Perhaps one of the most important, at least to some, is consistent and regulated quality. While the black market has certainly provided for us while the government got its act together, many of the marijuana smoked contained harmful pesticides, fungicides, mold, heavy metals, and even additives to make if feel like it was getting us higher.
That’s one of the troubles with the black market, a lack of regulation allows opportunistic individuals to take advantage of customers. Serving them product that may be harmful to them without them even knowing it.
Legal weed should fix that. State government regulated testing facilities exist in every market, and customers who buy from dispensaries feel comforted in knowing that their weed is tested for potency and a litany of potential harmful ingredients.
But what if part of that was a lie?
In the mortgage crises of 2007/2008, it was discovered that the ratings agencies of Moodys and Standard and Poors were in collusion with the big banks to give favorable ratings to garbage mortgage backed securities. It was a rigged system.
What if testing facilities and dispensaries are running a similar shame and lying to us about the THC percentage of marijuana? In a culture where many customers are focused on the strongest THC count they can find, that drives many brands and growers to have the strongest products.
Is it possible that in the same way banks went ratings shopping, that growers are going percentage shopping?
Yes. In fact, it’s an unfortunate certainty in some markets.
A recent Vice News report highlighted this growing troubling trend. Charley Town, a manager at Goat Labs in Washington State, says he has been pressured by clients to increase the potency percentage of their batches. When asked further, he went on to say that he has received calls from growers directly saying that they were ‘shopping around’ for laboratories and that its happening often in the industry.

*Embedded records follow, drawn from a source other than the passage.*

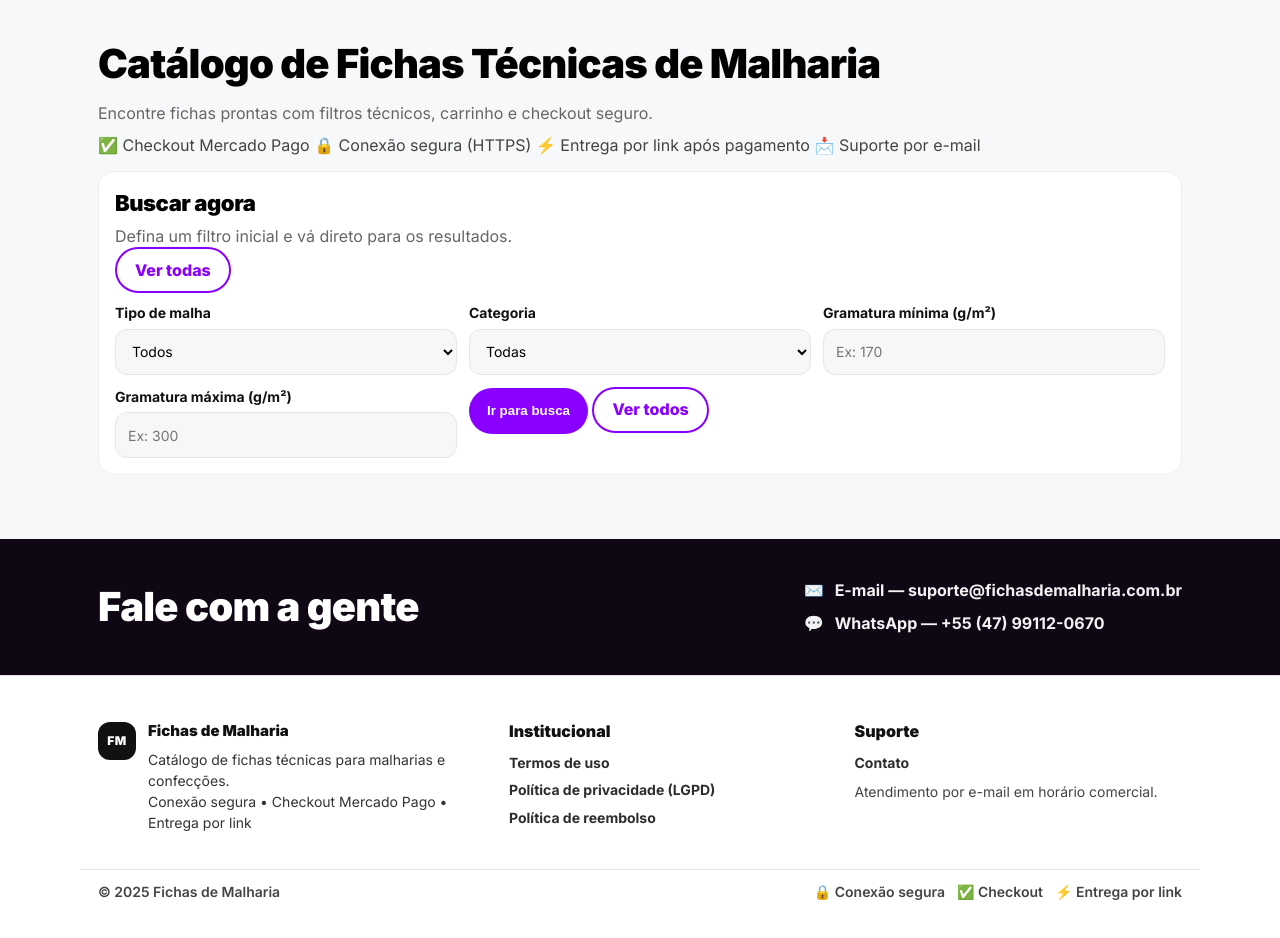
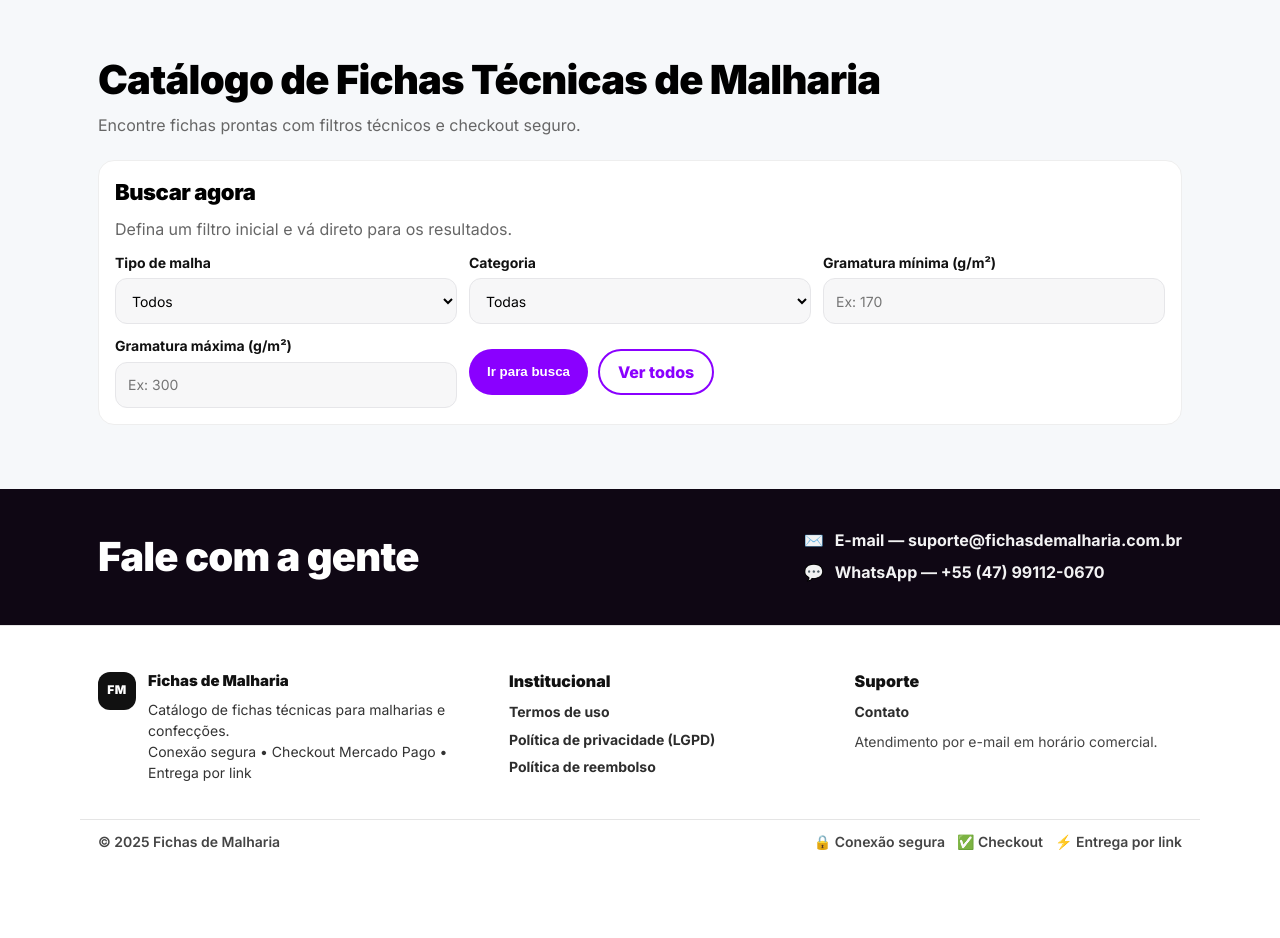
Before and after one commit to AdminAcheTece/FichasMalharia, a Flask app: page / in a window 1280 px wide. Shown: the part 73-1011 px from the top of the page. After the commit the page ends 923 px from the top, so only its background shows below. Run offline with Flask 3, Linux system fonts and the light colour scheme; data comes from the database, SQL or seed files in the repository; some libraries are stand-ins or nearby versions.

Commit message:
Update home.html

```diff
--- a/templates/home.html
+++ b/templates/home.html
@@ -2,29 +2,18 @@
 {% block title %}Home | Fichas de Malharia{% endblock %}
 {% block content %}
 
-<section class="hero">
-  <h1>Catálogo de Fichas Técnicas de Malharia</h1>
-  <p class="muted">Encontre fichas prontas com filtros técnicos, carrinho e checkout seguro.</p>
-
-  <div class="chips">
-    <span class="chip">✅ Checkout Mercado Pago</span>
-    <span class="chip">🔒 Conexão segura (HTTPS)</span>
-    <span class="chip">⚡ Entrega por link após pagamento</span>
-    <span class="chip">📩 Suporte por e-mail</span>
+<div class="page-head">
+  <div>
+    <h1>Catálogo de Fichas Técnicas de Malharia</h1>
+    <p class="sub">Encontre fichas prontas com filtros técnicos e checkout seguro.</p>
   </div>
-</section>
+</div>
 
 <div class="card" style="margin-top:14px;">
-  <div class="row-between" style="margin-bottom:10px;">
-    <div>
-      <h2 style="margin:0 0 6px;">Buscar agora</h2>
-      <div class="muted">Defina um filtro inicial e vá direto para os resultados.</div>
-    </div>
+  <h2>Buscar agora</h2>
+  <p class="muted" style="margin-top:6px;">Defina um filtro inicial e vá direto para os resultados.</p>
 
-    <a class="btn ghost" href="/busca">Ver todas</a>
-  </div>
-
-  <form class="grid" action="/busca" method="get">
+  <form class="grid" action="/busca" method="get" style="margin-top:12px;">
     <label>
       Tipo de malha
       <select name="tipo">
@@ -55,7 +44,7 @@
       <input type="number" name="gramatura_max" placeholder="Ex: 300">
     </label>
 
-    <div class="grid-actions">
+    <div style="display:flex; gap:10px; align-items:center;">
       <button class="btn" type="submit">Ir para busca</button>
       <a class="btn ghost" href="/busca">Ver todos</a>
     </div>
```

Mr. Town further proves his point by testing a batch of cannabis oil from a dispensary claiming that the product was 30% THC. Goat labs determined that the sample was under 19% THC. With an 11% difference, there is no room for human, rounding, or calibration errors – that is a blatant lie.
Unfortunately, most state oversight on labs is not strong and mostly relies on the honor system. Once a lab has its certifications, a few annual (if that) checks may take place, but more often than not, the industry is left to its own devices. While this is somewhat understandable in a burgeoning industry that is regulated at a state level, it is nonetheless a dangerous trend that needs proactive measures to be taken immediately.

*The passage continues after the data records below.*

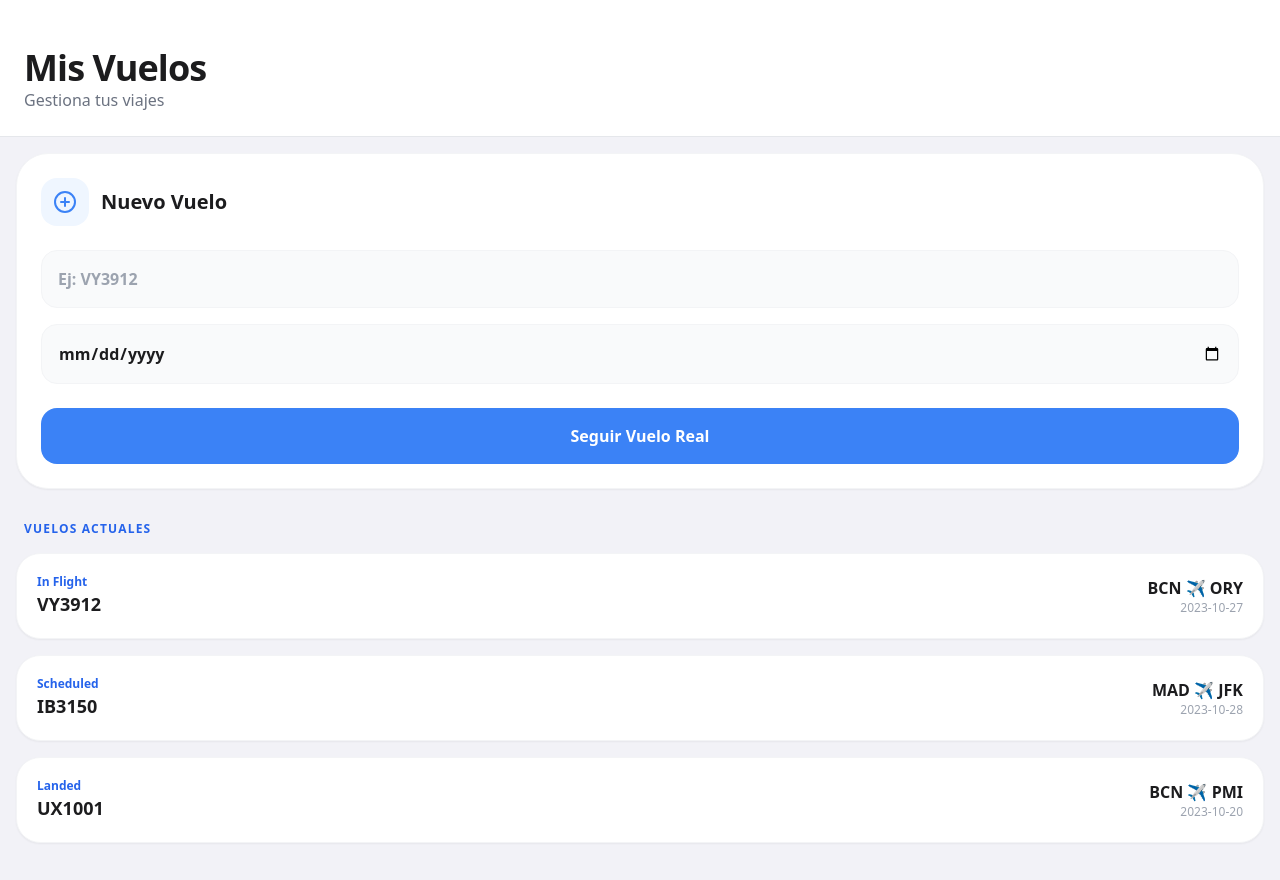
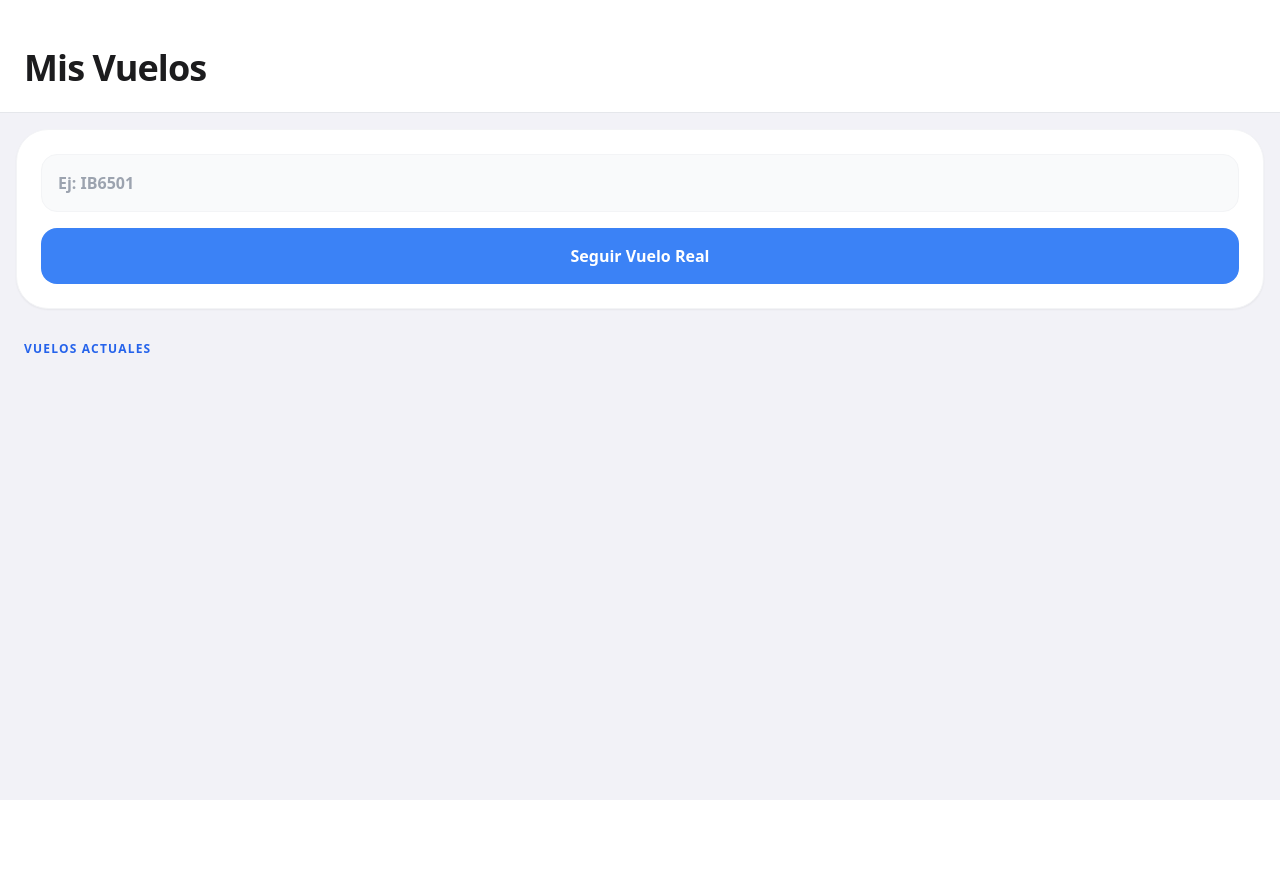
Before and after one commit to apappsa/flyflow, a Next.js app: page / in a window 1280 px wide. Shown: the top 880 px of the page. After the commit the page ends 800 px from the top, so only its background shows below. Built offline with nearby package versions, Linux system fonts and the light colour scheme.

Commit message:
Update page.tsx

```diff
--- a/app/page.tsx
+++ b/app/page.tsx
@@ -1,47 +1,45 @@
 'use client';
 
 import React, { useState } from 'react';
-import { Plane, CalendarDays, PlusCircle, ArrowRight } from 'lucide-react';
+import { Plane, CalendarDays, PlusCircle } from 'lucide-react';
 
 export default function FlyFlowHome() {
-  const [flights, setFlights] = useState([
-    { id: 1, number: 'VY3912', date: '2023-10-27', origin: 'BCN', destination: 'ORY', status: 'In Flight', progress: 65 },
-    { id: 2, number: 'IB3150', date: '2023-10-28', origin: 'MAD', destination: 'JFK', status: 'Scheduled', progress: 0 },
-    { id: 3, number: 'UX1001', date: '2023-10-20', origin: 'BCN', destination: 'PMI', status: 'Landed', progress: 100 },
-  ]);
+  const [flights, setFlights] = useState([]);
   const [flightNumber, setFlightNumber] = useState('');
   const [flightDate, setFlightDate] = useState('');
-
-// Busca la función addFlight dentro de FlyFlowHome y reemplázala por esta:
+  const [loading, setLoading] = useState(false); // <--- Estado de carga
 
   const addFlight = async (e: React.FormEvent) => {
     e.preventDefault();
-  if (!flightNumber || !flightDate) return;
+    if (!flightNumber) return;
+
+    setLoading(true); // Empezamos a buscar
 
     try {
+      // Llamamos a nuestra API interna que creamos en el paso anterior
       const res = await fetch(`/api/flight?number=${flightNumber.toUpperCase()}`);
       const data = await res.json();
 
       if (data.error) {
-      alert("No encontramos ese vuelo. Revisa el número (Ej: IB3150)");
-      return;
-    }
-
+        alert("Vuelo no encontrado. Prueba con uno activo hoy (ej: IB6250)");
+      } else {
         const newFlight = {
           id: Date.now(),
           number: data.number,
-      date: data.date,
+          date: data.date || flightDate,
           origin: data.origin,
           destination: data.destination,
           status: data.status,
           progress: data.progress
         };
-
         setFlights([newFlight, ...flights]);
+      }
+    } catch (err) {
+      console.error("Error:", err);
+      alert("Error al conectar con la API");
+    } finally {
+      setLoading(false); // Terminamos de buscar
       setFlightNumber('');
-    setFlightDate('');
-  } catch (err) {
-    console.error("Error al añadir vuelo:", err);
     }
   };
 
@@ -49,36 +47,23 @@ const addFlight = async (e: React.FormEvent) => {
     <div className="min-h-screen bg-[#F2F2F7] text-[#1C1C1E] pb-10">
       <header className="bg-white px-6 pt-12 pb-6 border-b border-gray-200 sticky top-0 z-50">
         <h1 className="text-4xl font-extrabold tracking-tight">Mis Vuelos</h1>
-        <p className="text-gray-500 font-medium">Gestiona tus viajes</p>
       </header>
 
       <main className="p-4 space-y-8">
         <form onSubmit={addFlight} className="bg-white rounded-[2rem] p-6 shadow-sm border border-gray-100">
-          <div className="flex items-center gap-3 mb-6">
-            <div className="bg-blue-50 p-3 rounded-2xl text-blue-500">
-                <PlusCircle size={24} />
-            </div>
-            <h2 className="text-xl font-bold">Nuevo Vuelo</h2>
-          </div>
-
-          <div className="grid grid-cols-1 gap-4 mb-6">
           <input
             type="text"
-              placeholder="Ej: VY3912"
+            placeholder="Ej: IB6501"
             value={flightNumber}
             onChange={(e) => setFlightNumber(e.target.value)}
-              className="w-full p-4 bg-gray-50 border border-gray-100 rounded-2xl font-semibold"
+            className="w-full p-4 bg-gray-50 border border-gray-100 rounded-2xl font-semibold mb-4"
           />
-            <input
-              type="date"
-              value={flightDate}
-              onChange={(e) => setFlightDate(e.target.value)}
-              className="w-full p-4 bg-gray-50 border border-gray-100 rounded-2xl font-semibold"
-            />
-          </div>
-
-          <button type="submit" className="w-full bg-blue-500 text-white font-bold py-4 rounded-2xl hover:bg-blue-600 transition">
-            Seguir Vuelo Real
+          <button
+            type="submit"
+            disabled={loading}
+            className={`w-full text-white font-bold py-4 rounded-2xl transition ${loading ? 'bg-gray-400' : 'bg-blue-500 hover:bg-blue-600'}`}
+          >
+            {loading ? 'Buscando en radar...' : 'Seguir Vuelo Real'}
           </button>
         </form>
 
@@ -88,11 +73,11 @@ const addFlight = async (e: React.FormEvent) => {
             <div key={flight.id} className="bg-white rounded-3xl p-5 shadow-sm border border-gray-100">
               <div className="flex justify-between items-center">
                 <div>
-                  <span className="text-xs font-bold text-blue-600 block">{flight.status}</span>
+                  <span className="text-[10px] font-bold text-blue-600 uppercase block">{flight.status}</span>
                   <span className="text-lg font-bold">{flight.number}</span>
                 </div>
                 <div className="text-right">
-                  <span className="font-bold">{flight.origin} ✈️ {flight.destination}</span>
+                  <span className="font-bold">{flight.origin} <Plane size={14} className="inline mx-1 rotate-90 text-blue-400" /> {flight.destination}</span>
                   <p className="text-xs text-gray-400">{flight.date}</p>
                 </div>
               </div>
```
Lines whose indentation alone changed are shown as unchanged.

Washington has recently been considering tightening regulation since a secret shopper program discovered deviations in test results which were severe enough to warrant an investigation. While Washington may be actively working to correct this issue, some states do not even have testing requirements in place yet!
Source: 420Intel – Politics